It is that time of year when the thoughts of students turn to preparing for the challenges of a new year of study. It is a time of excitement, anticipation and at times not being sure what you need to do to prepare. When you are living with a disability, higher education can present different types of preparation challenges you need to consider.
Our Communication Manager, Natalie has prepared a list of tips from her experience to help you get the best start to your education this year:
- Have a clear understanding of the course you are planning to study. That way you will know what support you are likely to require, such as extra time during exams or a note-taker during classes. Consider such aspects as whether there is a requirement to go on field trips.
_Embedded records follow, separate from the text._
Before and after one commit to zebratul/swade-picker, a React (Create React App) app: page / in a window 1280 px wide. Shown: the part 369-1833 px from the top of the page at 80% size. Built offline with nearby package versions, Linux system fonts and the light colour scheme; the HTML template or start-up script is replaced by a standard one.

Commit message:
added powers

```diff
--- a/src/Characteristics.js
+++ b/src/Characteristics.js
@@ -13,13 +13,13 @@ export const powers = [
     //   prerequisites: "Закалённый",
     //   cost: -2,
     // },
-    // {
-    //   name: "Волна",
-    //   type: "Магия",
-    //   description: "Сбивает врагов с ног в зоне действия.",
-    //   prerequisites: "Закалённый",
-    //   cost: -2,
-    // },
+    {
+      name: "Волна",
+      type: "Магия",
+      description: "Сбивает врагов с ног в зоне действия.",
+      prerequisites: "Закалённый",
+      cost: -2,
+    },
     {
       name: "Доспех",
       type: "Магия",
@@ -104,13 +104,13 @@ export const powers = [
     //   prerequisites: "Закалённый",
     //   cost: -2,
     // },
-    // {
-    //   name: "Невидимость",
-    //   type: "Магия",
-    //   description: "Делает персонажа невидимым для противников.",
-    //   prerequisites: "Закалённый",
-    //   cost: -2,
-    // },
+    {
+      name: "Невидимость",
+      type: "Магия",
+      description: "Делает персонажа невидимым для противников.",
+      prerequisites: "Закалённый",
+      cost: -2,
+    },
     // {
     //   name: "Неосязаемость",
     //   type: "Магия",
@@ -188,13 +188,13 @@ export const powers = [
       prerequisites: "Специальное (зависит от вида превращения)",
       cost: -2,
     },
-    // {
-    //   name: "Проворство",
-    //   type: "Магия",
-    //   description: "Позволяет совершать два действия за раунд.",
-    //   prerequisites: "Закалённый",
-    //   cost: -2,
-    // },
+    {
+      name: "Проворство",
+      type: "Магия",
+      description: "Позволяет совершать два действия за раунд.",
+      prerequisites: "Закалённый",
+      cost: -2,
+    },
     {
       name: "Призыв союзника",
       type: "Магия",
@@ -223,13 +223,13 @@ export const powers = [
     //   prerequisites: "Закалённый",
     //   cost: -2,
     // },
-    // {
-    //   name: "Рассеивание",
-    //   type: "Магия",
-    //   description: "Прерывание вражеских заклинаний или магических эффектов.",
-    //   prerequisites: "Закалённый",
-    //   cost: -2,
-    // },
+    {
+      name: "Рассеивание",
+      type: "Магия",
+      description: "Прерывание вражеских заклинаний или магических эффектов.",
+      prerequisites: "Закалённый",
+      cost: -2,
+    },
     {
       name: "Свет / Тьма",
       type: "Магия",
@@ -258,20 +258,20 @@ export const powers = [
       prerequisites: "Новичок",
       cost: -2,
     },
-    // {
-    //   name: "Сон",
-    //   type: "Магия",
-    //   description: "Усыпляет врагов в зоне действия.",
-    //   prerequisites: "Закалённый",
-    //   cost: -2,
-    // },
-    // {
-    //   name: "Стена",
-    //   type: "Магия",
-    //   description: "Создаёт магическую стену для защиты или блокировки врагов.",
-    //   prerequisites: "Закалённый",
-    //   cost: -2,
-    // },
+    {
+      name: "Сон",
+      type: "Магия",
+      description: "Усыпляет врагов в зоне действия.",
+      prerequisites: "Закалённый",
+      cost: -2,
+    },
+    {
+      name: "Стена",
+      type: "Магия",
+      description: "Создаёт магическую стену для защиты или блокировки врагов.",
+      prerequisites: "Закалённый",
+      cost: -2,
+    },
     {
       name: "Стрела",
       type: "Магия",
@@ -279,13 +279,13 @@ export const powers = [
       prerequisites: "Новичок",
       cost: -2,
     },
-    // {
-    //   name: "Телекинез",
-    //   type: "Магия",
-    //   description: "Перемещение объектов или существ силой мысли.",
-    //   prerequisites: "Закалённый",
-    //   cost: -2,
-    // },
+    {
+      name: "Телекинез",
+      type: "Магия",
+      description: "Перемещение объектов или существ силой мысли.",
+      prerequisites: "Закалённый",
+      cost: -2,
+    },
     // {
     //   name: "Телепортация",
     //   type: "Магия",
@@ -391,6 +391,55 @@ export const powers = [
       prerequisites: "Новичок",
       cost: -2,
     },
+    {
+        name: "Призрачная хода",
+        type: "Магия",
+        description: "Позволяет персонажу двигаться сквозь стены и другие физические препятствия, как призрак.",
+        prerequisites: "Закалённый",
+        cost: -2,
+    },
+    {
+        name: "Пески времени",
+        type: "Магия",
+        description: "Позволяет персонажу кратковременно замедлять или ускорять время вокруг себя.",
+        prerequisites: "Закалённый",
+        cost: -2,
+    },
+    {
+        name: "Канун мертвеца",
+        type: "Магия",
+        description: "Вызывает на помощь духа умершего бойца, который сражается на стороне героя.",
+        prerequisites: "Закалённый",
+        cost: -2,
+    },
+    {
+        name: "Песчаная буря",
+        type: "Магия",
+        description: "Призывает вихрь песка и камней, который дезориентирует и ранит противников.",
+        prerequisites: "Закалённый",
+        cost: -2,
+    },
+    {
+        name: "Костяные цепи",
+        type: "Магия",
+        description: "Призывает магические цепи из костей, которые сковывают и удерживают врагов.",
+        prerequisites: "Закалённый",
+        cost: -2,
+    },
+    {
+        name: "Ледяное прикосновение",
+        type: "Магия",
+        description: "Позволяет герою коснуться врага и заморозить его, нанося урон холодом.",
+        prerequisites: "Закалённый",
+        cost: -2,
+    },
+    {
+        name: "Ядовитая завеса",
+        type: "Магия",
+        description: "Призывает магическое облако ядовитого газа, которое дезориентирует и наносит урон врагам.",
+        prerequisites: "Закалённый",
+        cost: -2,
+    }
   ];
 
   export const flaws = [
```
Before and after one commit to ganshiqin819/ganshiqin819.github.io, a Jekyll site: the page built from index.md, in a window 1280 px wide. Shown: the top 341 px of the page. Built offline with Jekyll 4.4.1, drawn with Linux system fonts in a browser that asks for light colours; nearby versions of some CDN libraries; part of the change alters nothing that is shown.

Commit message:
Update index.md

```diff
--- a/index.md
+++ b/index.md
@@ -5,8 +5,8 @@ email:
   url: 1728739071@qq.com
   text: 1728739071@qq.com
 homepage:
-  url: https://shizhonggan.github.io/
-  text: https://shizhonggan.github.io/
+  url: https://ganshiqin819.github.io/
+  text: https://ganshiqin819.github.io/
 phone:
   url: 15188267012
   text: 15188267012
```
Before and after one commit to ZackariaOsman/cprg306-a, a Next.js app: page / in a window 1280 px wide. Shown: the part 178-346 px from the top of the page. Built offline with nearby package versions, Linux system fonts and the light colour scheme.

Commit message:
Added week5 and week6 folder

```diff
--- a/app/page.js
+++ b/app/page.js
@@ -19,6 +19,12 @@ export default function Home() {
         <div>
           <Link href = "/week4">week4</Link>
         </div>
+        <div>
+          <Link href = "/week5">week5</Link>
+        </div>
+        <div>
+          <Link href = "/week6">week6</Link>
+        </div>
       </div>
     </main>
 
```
If so, are they accessible and how would you get there? Or, if you are required to go on placement, talk to the course supervisor to determine whether you can choose the placement to ensure accessibility.
- Weigh up your options. If possible, prior to enrollment visit the universities you are considering and discuss accessibility. All universities have staff dedicated to help coordinate disability support. Talk to them and get a feeling for what they can offer. There will also often be a disability advisory group who can be useful to contact as it is usually made up of current students.
- Consider transport to and from university. Check out whether you are entitled to Workbridge funding.
- Scholarships can help to keep the cost of studying down. There are a variety of scholarships available, and this includes scholarships available for people with impairments, so search the university's database for scholarship options.
- The other tip that I found really useful was that I could choose my own supports. If you require a note-taker then you will want to find someone who takes the type of notes that suit your studying style. One of my friends, who had a hearing impairment, hired a note-taker because of her ability to write quickly; she wanted someone who could record conversations rather than the standard lecture notes. She felt the conversations in tutorial times were where the true learning happened. The rest she could read in a textbook.
- If you have Ministry of Health funding to help you with daily support you will need to allow time in the weeks leading up to the start of the education year to find the right people to help you at your chosen university.
- Last but definitely not least, while you are studying make sure you also have fun! Part of being a student is to enjoy campus life and to strike a work–life balance, so make sure you check out the wide variety of student events and activities available on campus. There are also hundreds of clubs catering to any interest or hobby you can imagine, they are a great place to connect with like minded individuals.
Mycare can connect you with support workers who can assist you in your studies. In past years we have helped to connect students starting the same courses, workers who have an interest in the student's area of study, and some fantastic note takers to students needing extra support in their studies. Simply list a job and let the journey can begin.
If you need more information about how Mycare can connect you to support for your study please contact us on 0800 677 700 or email firstname.lastname@example.org